→ **Goal of the exercise**
Find the word "rounded" in the listing below. Copy every line that has it.
********************
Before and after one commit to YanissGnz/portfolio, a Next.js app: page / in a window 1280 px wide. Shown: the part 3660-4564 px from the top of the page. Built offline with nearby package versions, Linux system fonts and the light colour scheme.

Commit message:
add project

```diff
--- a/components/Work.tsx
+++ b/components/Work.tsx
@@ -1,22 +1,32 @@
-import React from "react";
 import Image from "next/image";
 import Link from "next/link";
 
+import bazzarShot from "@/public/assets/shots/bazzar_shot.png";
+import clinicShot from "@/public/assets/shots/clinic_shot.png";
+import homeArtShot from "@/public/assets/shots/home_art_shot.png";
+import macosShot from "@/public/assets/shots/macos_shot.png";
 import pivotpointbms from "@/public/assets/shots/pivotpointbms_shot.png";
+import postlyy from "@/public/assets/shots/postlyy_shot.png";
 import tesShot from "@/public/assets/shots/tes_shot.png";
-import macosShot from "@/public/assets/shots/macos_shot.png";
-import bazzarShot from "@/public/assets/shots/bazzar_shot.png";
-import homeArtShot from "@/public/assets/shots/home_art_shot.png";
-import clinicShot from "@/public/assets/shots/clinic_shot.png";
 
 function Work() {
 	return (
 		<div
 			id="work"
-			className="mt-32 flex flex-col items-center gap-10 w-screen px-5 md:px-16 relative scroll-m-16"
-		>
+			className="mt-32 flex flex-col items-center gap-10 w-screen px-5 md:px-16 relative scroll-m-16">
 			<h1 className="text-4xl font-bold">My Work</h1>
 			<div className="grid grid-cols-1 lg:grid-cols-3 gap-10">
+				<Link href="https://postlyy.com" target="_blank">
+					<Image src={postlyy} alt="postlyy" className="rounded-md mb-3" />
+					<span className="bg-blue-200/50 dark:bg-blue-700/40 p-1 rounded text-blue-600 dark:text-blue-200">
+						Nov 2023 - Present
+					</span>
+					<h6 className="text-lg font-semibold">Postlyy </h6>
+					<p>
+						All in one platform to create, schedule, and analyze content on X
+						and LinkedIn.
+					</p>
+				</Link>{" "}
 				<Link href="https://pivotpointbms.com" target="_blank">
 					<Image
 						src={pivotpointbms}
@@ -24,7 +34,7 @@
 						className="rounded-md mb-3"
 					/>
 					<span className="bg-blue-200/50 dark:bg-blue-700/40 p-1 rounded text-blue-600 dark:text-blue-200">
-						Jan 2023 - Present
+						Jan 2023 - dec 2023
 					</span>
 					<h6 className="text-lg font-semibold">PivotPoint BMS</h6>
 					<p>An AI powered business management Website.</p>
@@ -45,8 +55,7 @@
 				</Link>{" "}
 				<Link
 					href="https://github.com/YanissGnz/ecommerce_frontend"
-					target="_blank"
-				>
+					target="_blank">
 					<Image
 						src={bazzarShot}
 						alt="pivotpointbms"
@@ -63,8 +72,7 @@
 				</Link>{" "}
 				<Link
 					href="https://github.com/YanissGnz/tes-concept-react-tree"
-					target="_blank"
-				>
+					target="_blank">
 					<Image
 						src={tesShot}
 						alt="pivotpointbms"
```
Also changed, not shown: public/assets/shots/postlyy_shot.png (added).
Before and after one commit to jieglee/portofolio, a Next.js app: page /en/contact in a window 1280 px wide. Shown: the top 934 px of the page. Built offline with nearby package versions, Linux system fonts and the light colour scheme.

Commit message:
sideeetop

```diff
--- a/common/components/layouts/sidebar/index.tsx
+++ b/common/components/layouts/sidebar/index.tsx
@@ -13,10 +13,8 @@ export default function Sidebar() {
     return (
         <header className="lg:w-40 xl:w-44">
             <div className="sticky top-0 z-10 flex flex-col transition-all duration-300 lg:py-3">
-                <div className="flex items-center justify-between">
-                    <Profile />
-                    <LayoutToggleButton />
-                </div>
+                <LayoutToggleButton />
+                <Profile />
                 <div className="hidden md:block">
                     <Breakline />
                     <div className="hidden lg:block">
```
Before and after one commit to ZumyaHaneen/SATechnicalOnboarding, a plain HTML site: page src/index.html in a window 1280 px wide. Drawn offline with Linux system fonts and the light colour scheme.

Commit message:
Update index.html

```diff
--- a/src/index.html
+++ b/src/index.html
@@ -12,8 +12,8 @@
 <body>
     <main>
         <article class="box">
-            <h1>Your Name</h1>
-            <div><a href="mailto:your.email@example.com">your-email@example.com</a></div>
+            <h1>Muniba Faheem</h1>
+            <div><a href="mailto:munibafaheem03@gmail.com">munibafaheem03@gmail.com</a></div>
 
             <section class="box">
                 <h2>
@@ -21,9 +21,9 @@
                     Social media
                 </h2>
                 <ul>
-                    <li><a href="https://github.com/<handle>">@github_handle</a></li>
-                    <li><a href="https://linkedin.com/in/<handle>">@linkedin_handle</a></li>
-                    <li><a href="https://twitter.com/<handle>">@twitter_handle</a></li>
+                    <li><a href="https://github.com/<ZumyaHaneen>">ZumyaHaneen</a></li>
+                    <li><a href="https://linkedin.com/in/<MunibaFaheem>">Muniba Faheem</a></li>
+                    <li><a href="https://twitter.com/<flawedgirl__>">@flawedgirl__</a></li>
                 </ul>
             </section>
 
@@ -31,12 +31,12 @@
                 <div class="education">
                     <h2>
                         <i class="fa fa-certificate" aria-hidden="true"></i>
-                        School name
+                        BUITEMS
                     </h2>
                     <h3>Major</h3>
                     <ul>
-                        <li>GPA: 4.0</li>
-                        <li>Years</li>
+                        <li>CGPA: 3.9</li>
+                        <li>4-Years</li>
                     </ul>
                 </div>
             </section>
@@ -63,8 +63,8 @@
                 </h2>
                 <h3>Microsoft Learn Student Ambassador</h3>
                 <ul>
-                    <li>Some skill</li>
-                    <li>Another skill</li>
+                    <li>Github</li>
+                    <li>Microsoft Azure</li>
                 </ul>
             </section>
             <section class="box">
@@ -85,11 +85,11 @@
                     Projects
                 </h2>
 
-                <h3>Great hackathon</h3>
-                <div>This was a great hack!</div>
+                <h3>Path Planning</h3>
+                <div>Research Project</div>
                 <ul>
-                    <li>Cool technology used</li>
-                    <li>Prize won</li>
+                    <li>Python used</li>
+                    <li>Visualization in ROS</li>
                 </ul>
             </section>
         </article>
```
********************
→ **Task solution**
+					<Image src={postlyy} alt="postlyy" className="rounded-md mb-3" />
+					<span className="bg-blue-200/50 dark:bg-blue-700/40 p-1 rounded text-blue-600 dark:text-blue-200">
 						className="rounded-md mb-3"
 					<span className="bg-blue-200/50 dark:bg-blue-700/40 p-1 rounded text-blue-600 dark:text-blue-200">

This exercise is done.